METEO 529 Richardson SP2015

Mesoscale Dynamics Instructor: Prof. Yvette Richardson Lecture: M, W, F: 9:05-9:55am 101 Walker

Meteo 529: Mesoscale Dynamics

Spring Semester, 2015


Prof. Yvette Richardson, 515 Walker, 863-0791,

Office Hours:

M, W, F: 10-11 a.m. or by appointment


M, W, F: 9:05-9:55am., 101 Walker

Recommended Textbook:

Mesoscale Meteorology by P. Markowski and Y. Richardson

Corequisite: Meteo 521:

Students who do not meet this corequisite after being informed in writing by the instructor may be dis-enrolled during the first 10-day free add-drop period: Academic Administrative Policies/Prerequisites If you have not completed the listed prerequisites, then promptly consult with the instructor if you have not done so already. Students who re-enroll after being dis-enrolled according to this policy are in violation of Item 15 on the Student Code of Conduct

Grading:  Your final grade will be based on the following:

  • Homework/Paper Discussions: 25%
  • Term Project/Presentation: 25%
  • Midterm Exam: 25%
  • Final Exam: 25%

Course Description and Objectives: 

The goal of this course is to help you gain an understanding of mesoscale atmospheric phenomena.  The mesoscale encompasses many different types of phenomena from mountain waves to severe storms.  Thus, the course is organized into separate sections with similar phenomena in each. While we will do many mathematical derivations along the way, we also will examine observations from recent relevant field projects and attempt to synthesize the theory with these observations and with results from numerical modeling.  Homework constitutes a significant percentage of your grade and will be given approximately weekly, encompassing mathematical derivations as well as reading/discussion of prominent papers, and, at times, numerical modeling of the phenomena being studied.  I hope that the numerical modeling assignments will give you a chance to become familiar with this important tool and use it to apply the material firsthand.  The term project and presentation are designed to allow a greater depth of exploration into the phenomenon of your choice.  You will present your findings to the class at the end of the semester.

Topics to be Covered (may change based on time/class interest):

Scales of Motion, Review of Basic Dynamics and Thermodynamics, Kelvin-Helmholtz Instability, Conditional Symmetric Instability, Gravity Waves, Bores, Fronts and Jet Streaks, Semi-Geostrophic Theory, Sawyer-Eliason Frontogenesis, Mountain Waves, Boundary Layer Structures—Rolls/Cells, Lake Effect Bands, Sea Breezes, Drylines, Convection Initiation, Mesoscale Convection, Storm Types and Environments, Supercell Dynamics, Squall Line Dynamics, Bow Echoes, Mesoscale Convective Vortices, Tornadogenesis

Term Project:

The term project portion of this course is meant to give you the opportunity to explore a topic of your choice more deeply than is possible in class.  You are free to choose any mesoscale topic whether or not it was covered in class.  You will give a 15 minute presentation (12 minute talk with 3 minutes for questions) during the final week of class and will turn in some written materials along the way.  The exact number of references to include in the term paper varies depending on the information content of each, but should be no less than ten from refereed journals.  Have fun with this!

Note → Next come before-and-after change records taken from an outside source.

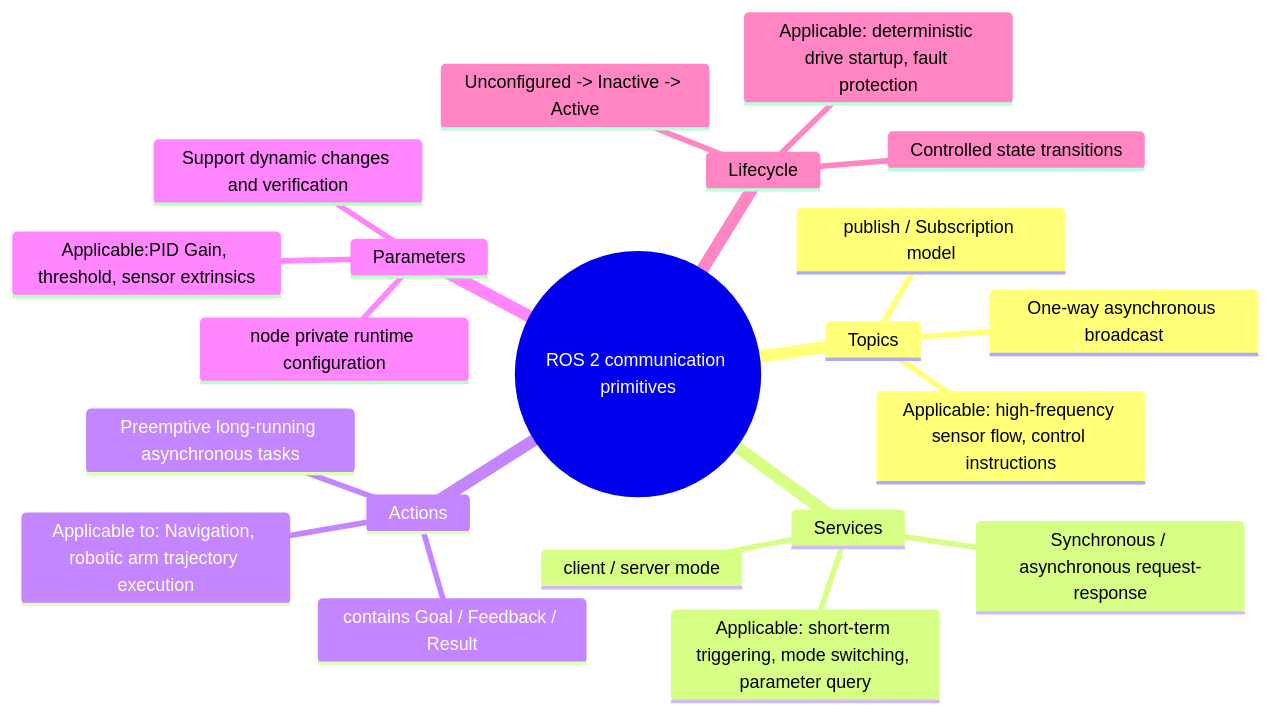
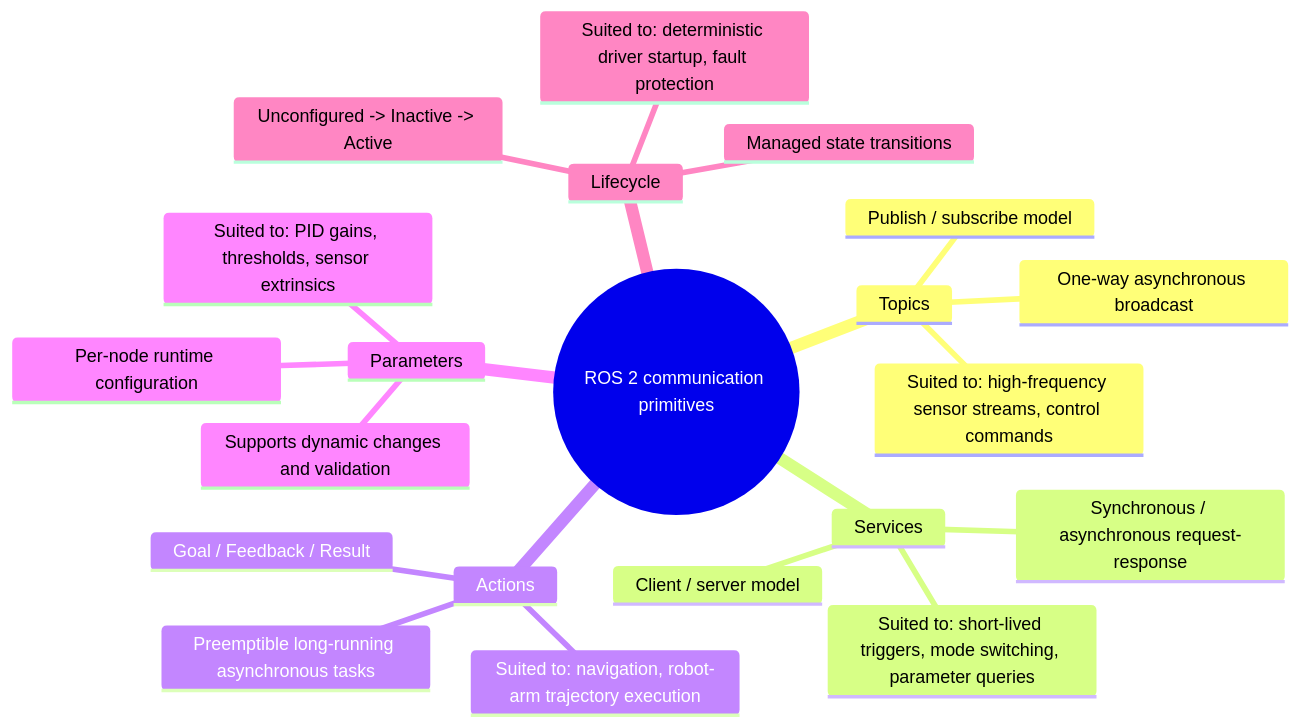
The fifth of 21 diagrams in _translations/en/research/ROS2-Survey.md (TingdeLiu/tingdeliu.github.io), drawn with Mermaid before and after one commit. The commit also changed other lines of this file and 51 other files, not shown here.

````diff
--- a/_translations/en/research/ROS2-Survey.md
+++ b/_translations/en/research/ROS2-Survey.md
@@ -275,24 +275,24 @@
 ```mermaid
 mindmap
   root((ROS 2 communication primitives))
     Topics
       One-way asynchronous broadcast
-      publish / Subscription model
-      Applicable: high-frequency sensor flow, control instructions
+      Publish / subscribe model
+      Suited to: high-frequency sensor streams, control commands
     Services
       Synchronous / asynchronous request-response
-      client / server mode
-      Applicable: short-term triggering, mode switching, parameter query
+      Client / server model
+      Suited to: short-lived triggers, mode switching, parameter queries
     Actions
-      Preemptive long-running asynchronous tasks
-      contains Goal / Feedback / Result
-      Applicable to: Navigation, robotic arm trajectory execution
+      Preemptible long-running asynchronous tasks
+      Goal / Feedback / Result
+      Suited to: navigation, robot-arm trajectory execution
     Parameters
-      node private runtime configuration
-      Support dynamic changes and verification
-      Applicable:PID Gain, threshold, sensor extrinsics
+      Per-node runtime configuration
+      Supports dynamic changes and validation
+      Suited to: PID gains, thresholds, sensor extrinsics
     Lifecycle
-      Controlled state transitions
+      Managed state transitions
       Unconfigured -> Inactive -> Active
-      Applicable: deterministic drive startup, fault protection
+      Suited to: deterministic driver startup, fault protection
 ```
````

Exam Policy: 

You will be allowed to make up an exam only for very serious reasons that are approved by the instructor PRIOR to the exam

Academic Integrity

This course adopts the Academic Integrity Policy of the EMS College. Briefly, students are expected to do their own problem sets and to work the exams on their own. Class members may work on the problem sets in groups, but then each student must write up his or her answers separately. Students may not copy problem set or exam answers from another person's paper and present them as their own even if you worked together to figure out how to solve the problem. Students who present other people's work as their own, as well as the students providing the answers, will receive at least a 0 on the assignment and may well receive an F in the course.

Every so often, we see that on the homework one or more students have copied the files of another student. This is easy to spot, and deal with.

Please refer to the Academic Integrity and Research Ethics page on the EMS website for details of University and College policies.

Students with Learning Disabilities

Penn State welcomes students with disabilities into the University's educational programs. Every Penn State campus has an office for students with disabilities. The Office for Disability Services (ODS) provides contact information for every Penn State campus. For further information, please visit the Office for Disability Services website.

In order to receive consideration for reasonable accommodations, you must contact the appropriate disability services office at the campus where you are officially enrolled, participate in an intake interview, and provide documentation based on the Educational Equity Documentation Guidelines. The documentation supports your request for reasonable accommodations, your campus’s disability services office will provide you with an accommodation letter. Please share this letter with your instructors and discuss the accommodations with them as early in your courses as possible. You must follow this process for every semester that you request accommodations.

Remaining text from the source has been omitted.